Each record below should be returned exactly, with its pictures left out.
Top of Dataset entries
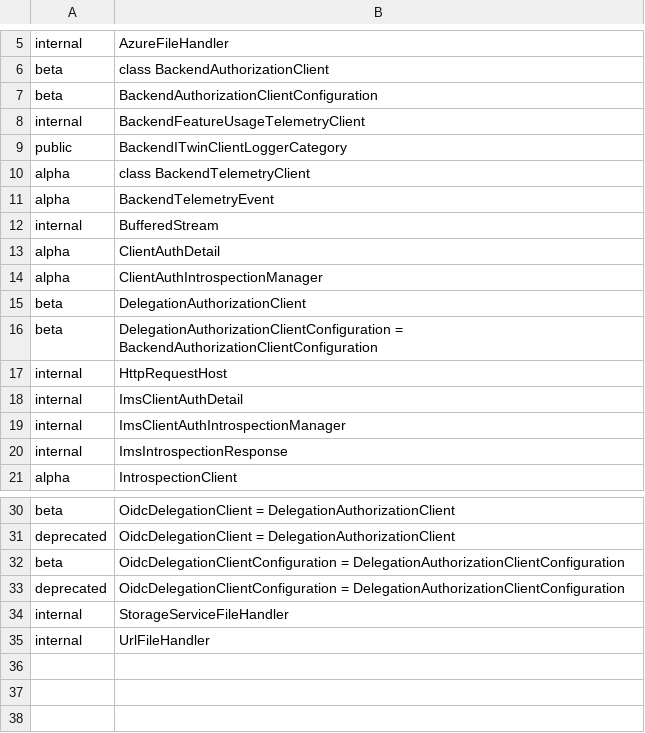
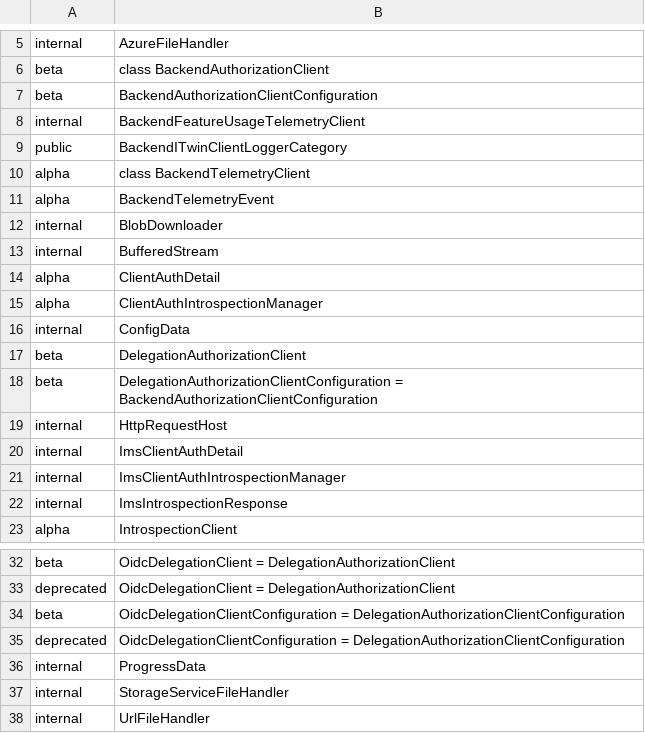
Before and after one commit to iTwin/itwinjs-core, a CSV file: common/api/summary/backend-itwin-client.exports.csv, drawn as a sheet; only a part is shown, gaps mark what is left out.

```diff
--- a/common/api/summary/backend-itwin-client.exports.csv
+++ b/common/api/summary/backend-itwin-client.exports.csv
@@ -11,2 +11,3 @@ alpha;class BackendTelemetryClient
 alpha;BackendTelemetryEvent
+internal;BlobDownloader
 internal;BufferedStream
@@ -14,2 +15,3 @@ alpha;ClientAuthDetail
 alpha;ClientAuthIntrospectionManager
+internal;ConfigData
 beta;DelegationAuthorizationClient
@@ -33,2 +35,3 @@ beta;OidcDelegationClientConfiguration = DelegationAuthorizationClientConfigurat
 deprecated;OidcDelegationClientConfiguration = DelegationAuthorizationClientConfiguration
+internal;ProgressData
 internal;StorageServiceFileHandler
```
Also changed, not shown: 2 other files.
Bottom of Dataset entries
* **Solution**:
Before and after one commit to iTwin/itwinjs-core, a CSV file: common/api/summary/backend-itwin-client.exports.csv, drawn as a sheet; only a part is shown, gaps mark what is left out.

```diff
--- a/common/api/summary/backend-itwin-client.exports.csv
+++ b/common/api/summary/backend-itwin-client.exports.csv
@@ -11,2 +11,3 @@ alpha;class BackendTelemetryClient
 alpha;BackendTelemetryEvent
+internal;BlobDownloader
 internal;BufferedStream
@@ -14,2 +15,3 @@ alpha;ClientAuthDetail
 alpha;ClientAuthIntrospectionManager
+internal;ConfigData
 beta;DelegationAuthorizationClient
@@ -33,2 +35,3 @@ beta;OidcDelegationClientConfiguration = DelegationAuthorizationClientConfigurat
 deprecated;OidcDelegationClientConfiguration = DelegationAuthorizationClientConfiguration
+internal;ProgressData
 internal;StorageServiceFileHandler
```
Also changed, not shown: 2 other files.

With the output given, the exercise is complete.